LOS ANGELES — Disney CEO Robert Iger will remain in his job through March 2015 and then serve as executive chairman for another 15 months to help break in a new chief executive, the company said Friday.
The definite end to what will be a decade-long tenure suggests the eventual promotion of one of his two closest lieutenants, either Jay Rasulo, the chief financial officer, or Tom Staggs, chairman of the parks division. The two veteran executives swapped jobs in late 2009 in a move that groomed both to take over one day.
Iger, 60, took the reins of The Walt Disney Co. in September 2005 after the tumultuous ouster of Michael Eisner following a shareholder revolt led by Roy Disney, the late nephew of the company's founder.
A former weatherman who rose through the ranks of ABC, Iger has orchestrated some of the company's biggest acquisitions, including the $7.4 billion purchase of animated movie studio Pixar in 2006 and the $4.2 billion acquisition of comic book giant Marvel in 2009.

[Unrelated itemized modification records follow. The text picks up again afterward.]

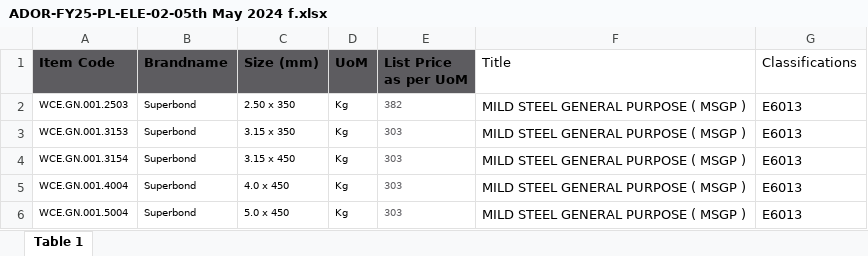
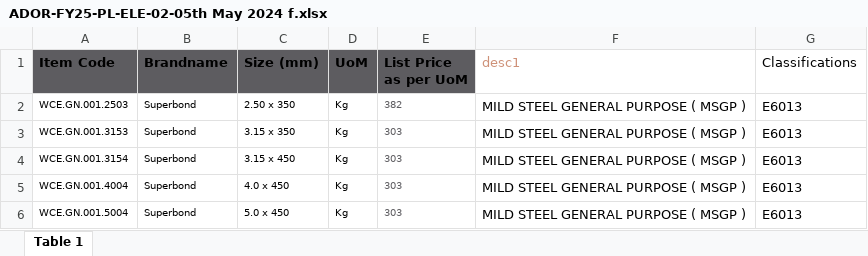
Before and after one commit to sharutok/pricelist_automate_server, an Excel workbook: media/ADOR-FY25-PL-ELE-02-05th May 2024 f.xlsx, sheet Table 1, drawn as a sheet; only a part is shown; values as stored, in another font and other column widths than the file's, no borders; charts and pictures not drawn; the diff names each change by its address in the sheet, - before the commit and + after, or states it on an @@ line.

```diff
--- a/media/ADOR-FY25-PL-ELE-02-05th May 2024 f.xlsx (sheet Table 1)
+++ b/media/ADOR-FY25-PL-ELE-02-05th May 2024 f.xlsx (sheet Table 1)
-F1: Title
+F1: desc1
-F1 text colour: black
+F1 text colour: #CE9178
```
Also changed, not shown: 36 other files.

Iger entered the Disney executive track when the house of Mickey Mouse bought Capital Cities/ABC for $19 billion in 1995, which also brought with it pay TV juggernaut ESPN.
One of Iger's first moves as chief executive was to right relations with Steve Jobs, the just-deceased Apple Inc. co-founder. Jobs worked with Iger to bring ABC shows to iTunes and ended up being Disney's largest shareholder and go-to adviser through its purchase of Pixar. On Wednesday, Iger called Jobs "a great friend."

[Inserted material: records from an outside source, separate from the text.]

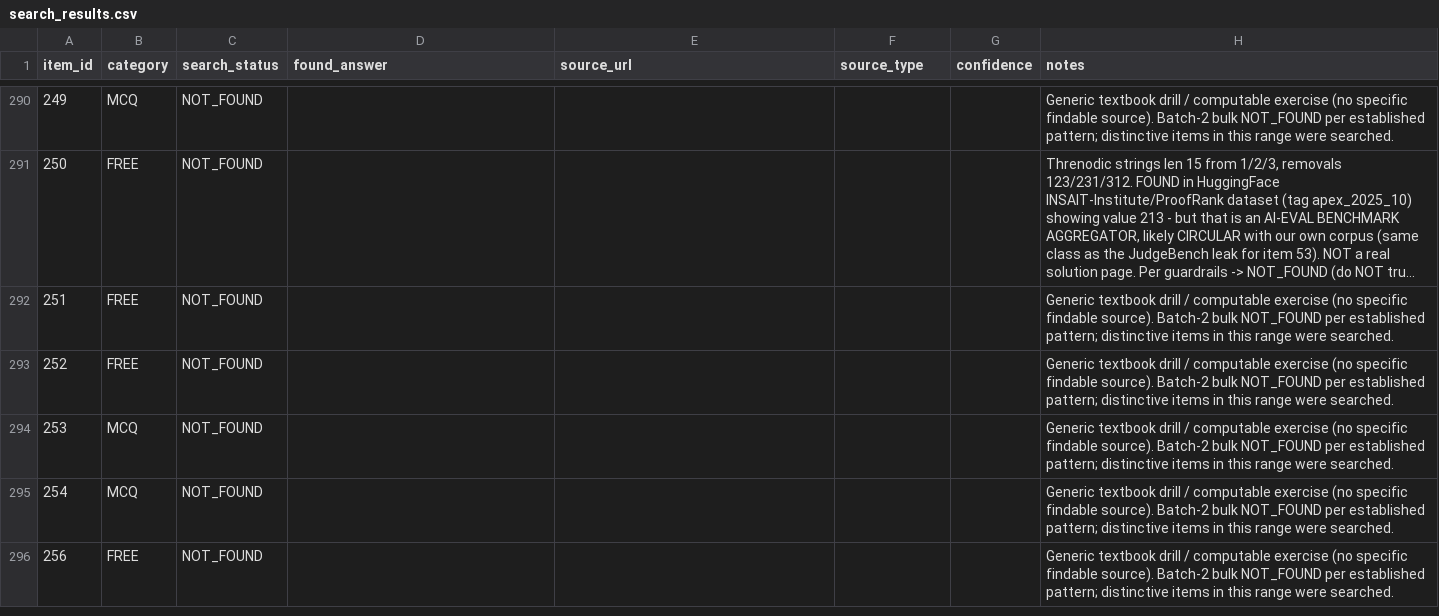
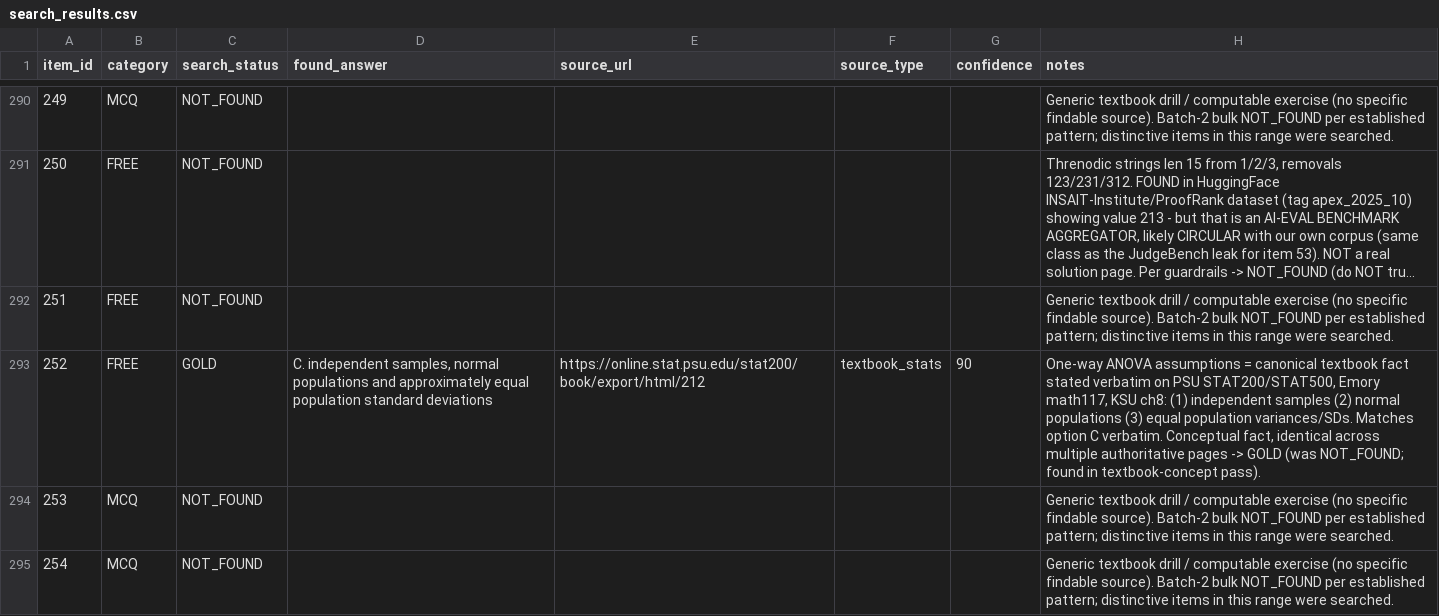
Before and after one commit to raindonovan/151B_SP26_Competition, a CSV file: data/search/web_search/regular_search/search_results.csv, drawn as a sheet; only a part is shown, gaps mark what is left out; the shorter side is filled out with more unchanged rows; long unchanged cells end in …; the diff covers the shown part only.

```diff
--- a/data/search/web_search/regular_search/search_results.csv
+++ b/data/search/web_search/regular_search/search_results.csv
@@ -292,3 +292,3 @@ item_id,category,search_status,found_answer,source_url,source_type,confidence,no
 251,FREE,NOT_FOUND,,,,,Generic textbook drill / computable exercise (no specific findable source). Batch-2 bulk NOT_FOUND per established pattern; distinctive items in this range were searched.
-252,FREE,NOT_FOUND,,,,,Generic textbook drill / computable exercise (no specific findable source). Batch-2 bulk NOT_FOUND per established pattern; distinctive items in this range were searched.
+252,FREE,GOLD,"C. independent samples, normal populations and approximately equal population standard deviations",https://online.stat.psu.edu/stat200/book/export/html/212,textbook_stats,90,"One-way ANOVA assumptions = canonical textbook fact stated verbatim on PSU STAT200/STAT500, Emory math117, KSU ch8: (1) independent samples (2) normal populations (3) equal population variances/SDs. Matches option C verbatim. Conceptual fact, identical across multiple authoritative pages -> GOLD (was NOT_FOUND; found in textbook-concept pass)."
 253,MCQ,NOT_FOUND,,,,,Generic textbook drill / computable exercise (no specific findable source). Batch-2 bulk NOT_FOUND per established pattern; distinctive items in this range were searched.
```
Also changed, not shown: 18 edited cells elsewhere in this file.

Iger will also become chairman of Disney after John Pepper retires at the 2012 shareholder meeting in March.
Iger's contract had been set to expire in January 2013.

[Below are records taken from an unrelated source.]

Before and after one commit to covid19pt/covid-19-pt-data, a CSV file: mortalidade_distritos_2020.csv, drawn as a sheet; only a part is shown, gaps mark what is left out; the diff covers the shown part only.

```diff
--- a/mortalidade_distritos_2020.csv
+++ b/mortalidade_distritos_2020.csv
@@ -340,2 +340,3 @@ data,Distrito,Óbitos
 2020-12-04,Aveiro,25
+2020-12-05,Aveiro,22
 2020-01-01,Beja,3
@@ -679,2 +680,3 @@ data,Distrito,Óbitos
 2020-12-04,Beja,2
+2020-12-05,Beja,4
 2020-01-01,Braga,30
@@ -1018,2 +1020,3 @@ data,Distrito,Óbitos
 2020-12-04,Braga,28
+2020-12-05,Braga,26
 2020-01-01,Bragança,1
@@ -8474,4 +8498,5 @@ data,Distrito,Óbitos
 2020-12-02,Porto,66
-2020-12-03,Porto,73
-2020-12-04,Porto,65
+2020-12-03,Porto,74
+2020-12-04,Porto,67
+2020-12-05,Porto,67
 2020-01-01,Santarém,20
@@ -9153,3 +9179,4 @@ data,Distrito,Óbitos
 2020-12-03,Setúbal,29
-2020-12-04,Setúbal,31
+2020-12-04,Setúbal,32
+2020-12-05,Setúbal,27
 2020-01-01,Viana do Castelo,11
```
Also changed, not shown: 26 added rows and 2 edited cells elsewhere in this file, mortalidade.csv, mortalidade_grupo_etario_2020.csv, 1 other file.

"The board is delighted that the company has been able to secure the longer-term continuation of Bob's unique blend of experience and leadership skills," Pepper said in a statement. "His ability to bring together the many parts of Disney's business against a clear and proven strategy, while instilling a culture of innovation, collaboration and discipline, will continue to serve the long-term interests of shareholders."
In 2010, Iger was awarded a pay package valued at $28 million, up 30 percent from a year earlier.
He received no upfront signing bonus for his new contract.
But a securities filing said he will receive an annual salary of $2.5 million, up from $2 million, and an incentive bonus target of $12 million per year through fiscal 2015, up from the target of $10 million earlier. Disney's fiscal year ends in late September or early October.
His annual stock grants bonus target was also set higher, at $15.5 million through fiscal 2015, up from $9 million.